Such a change would have at least one upside (you'd be able to take books out of the main branch for the first time in decades) but also huge downsides for those who love the gorgeous temple to reading. Most significantly for researchers, many of the 3 million books currently in the building's stacks won't be moved to further stacks under Bryant Park and will instead be sent to a storage facility in Princeton. And considering how that is working out with the books stored out there already (it can take days to get a book, and many "seem to be missing"), this could get ugly:
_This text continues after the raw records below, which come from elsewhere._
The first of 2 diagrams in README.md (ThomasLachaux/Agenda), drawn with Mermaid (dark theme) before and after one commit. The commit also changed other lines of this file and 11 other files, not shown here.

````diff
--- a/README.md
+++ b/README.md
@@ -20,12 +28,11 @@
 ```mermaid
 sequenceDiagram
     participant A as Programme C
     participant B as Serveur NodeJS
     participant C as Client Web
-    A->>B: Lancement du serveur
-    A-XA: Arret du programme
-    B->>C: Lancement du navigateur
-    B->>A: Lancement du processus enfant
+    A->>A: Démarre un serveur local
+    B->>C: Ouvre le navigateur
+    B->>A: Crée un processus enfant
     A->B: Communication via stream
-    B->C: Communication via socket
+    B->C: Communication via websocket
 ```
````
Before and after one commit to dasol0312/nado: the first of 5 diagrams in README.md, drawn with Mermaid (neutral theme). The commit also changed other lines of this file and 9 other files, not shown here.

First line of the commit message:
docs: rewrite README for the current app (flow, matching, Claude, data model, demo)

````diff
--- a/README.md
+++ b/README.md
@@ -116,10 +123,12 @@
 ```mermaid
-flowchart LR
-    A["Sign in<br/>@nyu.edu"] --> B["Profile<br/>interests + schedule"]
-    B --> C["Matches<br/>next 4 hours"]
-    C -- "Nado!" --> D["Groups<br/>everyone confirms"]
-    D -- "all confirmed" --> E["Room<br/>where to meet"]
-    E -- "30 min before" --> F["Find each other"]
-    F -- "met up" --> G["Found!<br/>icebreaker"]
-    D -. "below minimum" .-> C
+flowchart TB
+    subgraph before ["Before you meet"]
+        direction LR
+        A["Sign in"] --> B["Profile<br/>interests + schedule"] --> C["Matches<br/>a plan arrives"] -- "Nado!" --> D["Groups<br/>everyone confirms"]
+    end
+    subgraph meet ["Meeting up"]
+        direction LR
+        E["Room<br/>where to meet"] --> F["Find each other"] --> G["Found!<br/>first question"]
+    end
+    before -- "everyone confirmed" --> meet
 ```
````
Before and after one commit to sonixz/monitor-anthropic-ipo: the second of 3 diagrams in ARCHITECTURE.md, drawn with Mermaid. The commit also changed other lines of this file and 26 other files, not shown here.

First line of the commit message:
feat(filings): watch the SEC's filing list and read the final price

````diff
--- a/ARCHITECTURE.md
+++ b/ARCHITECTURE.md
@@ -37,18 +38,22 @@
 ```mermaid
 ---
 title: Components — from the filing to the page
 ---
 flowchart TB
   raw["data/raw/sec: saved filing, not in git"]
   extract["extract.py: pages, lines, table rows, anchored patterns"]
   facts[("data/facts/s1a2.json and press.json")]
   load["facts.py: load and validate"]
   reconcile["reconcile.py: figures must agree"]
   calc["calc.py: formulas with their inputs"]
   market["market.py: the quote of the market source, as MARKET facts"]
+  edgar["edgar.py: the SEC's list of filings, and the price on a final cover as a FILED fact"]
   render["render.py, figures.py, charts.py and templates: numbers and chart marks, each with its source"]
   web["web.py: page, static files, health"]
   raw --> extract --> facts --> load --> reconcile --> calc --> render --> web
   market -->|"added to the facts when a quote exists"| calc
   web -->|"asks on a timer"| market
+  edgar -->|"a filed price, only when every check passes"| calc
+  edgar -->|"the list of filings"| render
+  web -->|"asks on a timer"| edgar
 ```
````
One staff member told me about the recent experience of a researcher who came to the Schwarzman Building for scholarly reference books. The books, it turned out, were in the Princeton storage facility. "She didn’t want to go to the trouble to call the whole set from off-site, and to renew it every week, and this and that," the staffer explained. Columbia’s library had those books on the shelf, so she went there. "I think her experience counts for exactly zero with the current library administration," the staff member told me. "That’s not the kind of reader they want—this woman probably doesn’t even know how to tweet."
And, yup: "The stacks are important to have, but it’s more important to use the space properly for the future," Robert Darnton, director of the Harvard University Library and a longtime NYPL trustee, says. Further, "Darnton contests the notion that removing 3 million books from Forty-second Street constitutes a retreat from the NYPL’s research mission. 'Books can be rearranged in lots of ways,' he says. 'What you need to do is to assure accessibility' to the books 'and to increase the growth of your collections.'"
The NYPL hopes to pay for the new renovation with $150 million from the city along with "another $100-$200 million" by selling off two libraries in its system. The main question raised by The Nation, however, is why it makes financial sense to gut a singular piece of architecture when the library system has 87 branches that could really use a hand. ("The whole building is a single architectural masterpiece," one library worker said. "The CLP would basically destroy half the library.") When asked about it NYPL president Anthony Marx simply said, "I won’t sacrifice what those branches can do for the opulence of Forty-second Street." And yet...